## [The input]

-- Opening Marker --

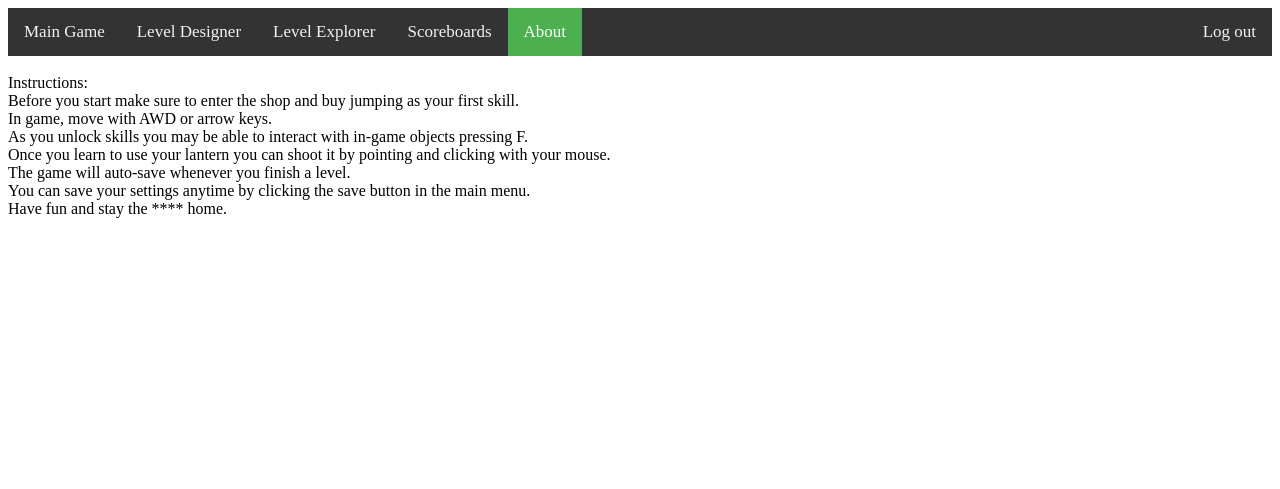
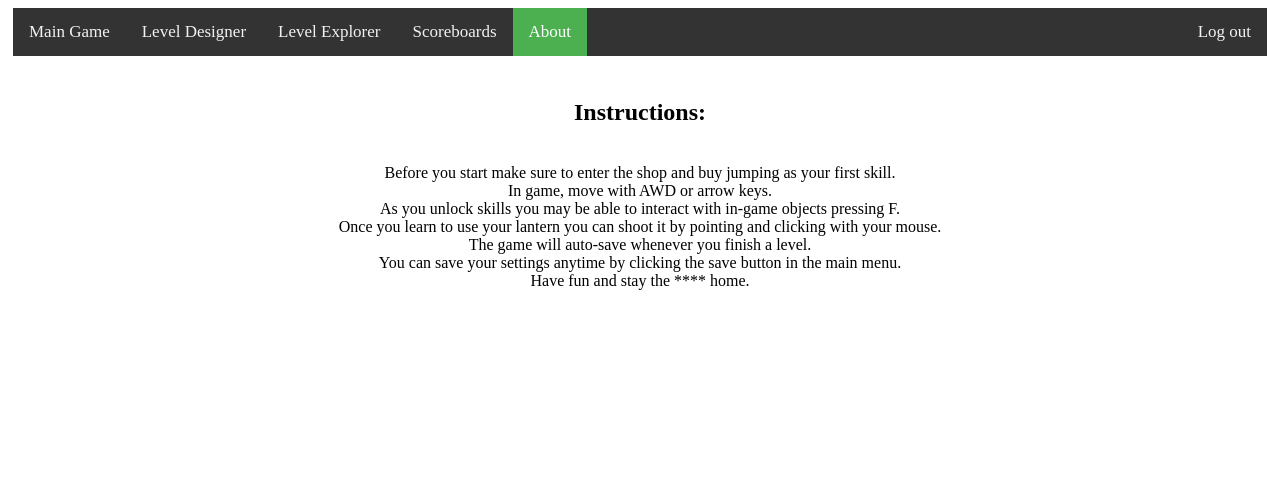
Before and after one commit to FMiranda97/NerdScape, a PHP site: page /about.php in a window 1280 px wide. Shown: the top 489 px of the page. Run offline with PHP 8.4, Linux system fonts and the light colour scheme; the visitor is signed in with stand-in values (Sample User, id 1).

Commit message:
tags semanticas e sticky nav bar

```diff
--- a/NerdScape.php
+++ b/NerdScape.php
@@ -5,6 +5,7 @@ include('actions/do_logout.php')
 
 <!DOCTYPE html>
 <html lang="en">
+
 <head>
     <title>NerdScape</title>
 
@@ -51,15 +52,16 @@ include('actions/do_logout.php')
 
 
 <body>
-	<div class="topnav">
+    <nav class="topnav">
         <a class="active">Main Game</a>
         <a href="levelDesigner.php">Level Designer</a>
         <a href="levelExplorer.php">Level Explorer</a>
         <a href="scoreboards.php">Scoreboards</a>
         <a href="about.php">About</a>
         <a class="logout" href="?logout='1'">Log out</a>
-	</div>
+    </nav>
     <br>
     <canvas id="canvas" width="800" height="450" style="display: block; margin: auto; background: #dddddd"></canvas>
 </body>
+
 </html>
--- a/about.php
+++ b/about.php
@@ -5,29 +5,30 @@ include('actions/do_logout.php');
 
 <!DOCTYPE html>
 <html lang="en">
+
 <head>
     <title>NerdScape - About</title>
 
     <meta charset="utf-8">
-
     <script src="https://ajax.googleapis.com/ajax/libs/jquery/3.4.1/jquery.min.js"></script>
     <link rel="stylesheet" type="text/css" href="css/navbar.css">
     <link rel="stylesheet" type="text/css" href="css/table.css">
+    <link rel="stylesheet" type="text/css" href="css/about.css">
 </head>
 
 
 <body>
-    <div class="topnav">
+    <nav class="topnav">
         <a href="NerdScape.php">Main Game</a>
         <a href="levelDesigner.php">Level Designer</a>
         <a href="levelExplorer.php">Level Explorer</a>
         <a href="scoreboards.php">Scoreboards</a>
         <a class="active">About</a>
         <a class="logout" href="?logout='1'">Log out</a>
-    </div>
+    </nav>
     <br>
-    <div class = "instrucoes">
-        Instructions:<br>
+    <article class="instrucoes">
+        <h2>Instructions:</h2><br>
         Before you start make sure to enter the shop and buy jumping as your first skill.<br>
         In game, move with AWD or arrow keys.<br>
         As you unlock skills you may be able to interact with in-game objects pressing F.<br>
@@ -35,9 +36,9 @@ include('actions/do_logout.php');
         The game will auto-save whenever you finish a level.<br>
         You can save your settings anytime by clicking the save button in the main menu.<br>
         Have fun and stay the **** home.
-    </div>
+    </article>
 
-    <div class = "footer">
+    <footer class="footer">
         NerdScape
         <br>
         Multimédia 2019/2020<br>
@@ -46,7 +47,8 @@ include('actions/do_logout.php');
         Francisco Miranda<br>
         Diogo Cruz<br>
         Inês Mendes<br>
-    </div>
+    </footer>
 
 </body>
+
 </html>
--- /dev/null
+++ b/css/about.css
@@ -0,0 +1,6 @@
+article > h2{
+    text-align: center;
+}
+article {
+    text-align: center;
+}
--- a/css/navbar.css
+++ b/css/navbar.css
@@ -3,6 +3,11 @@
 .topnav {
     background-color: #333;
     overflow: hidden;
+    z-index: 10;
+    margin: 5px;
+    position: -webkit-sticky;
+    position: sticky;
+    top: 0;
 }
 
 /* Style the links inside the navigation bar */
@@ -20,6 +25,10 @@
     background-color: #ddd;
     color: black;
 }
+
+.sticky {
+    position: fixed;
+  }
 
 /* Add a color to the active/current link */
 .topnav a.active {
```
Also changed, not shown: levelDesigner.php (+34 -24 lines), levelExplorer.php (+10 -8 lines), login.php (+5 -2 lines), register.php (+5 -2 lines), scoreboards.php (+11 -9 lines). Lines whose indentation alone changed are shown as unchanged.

-- Closing Marker --

## [Problem to solve]
Tally the lines of the material in which the string "save" occurs, and present only that tally.

## [Response to this task]
2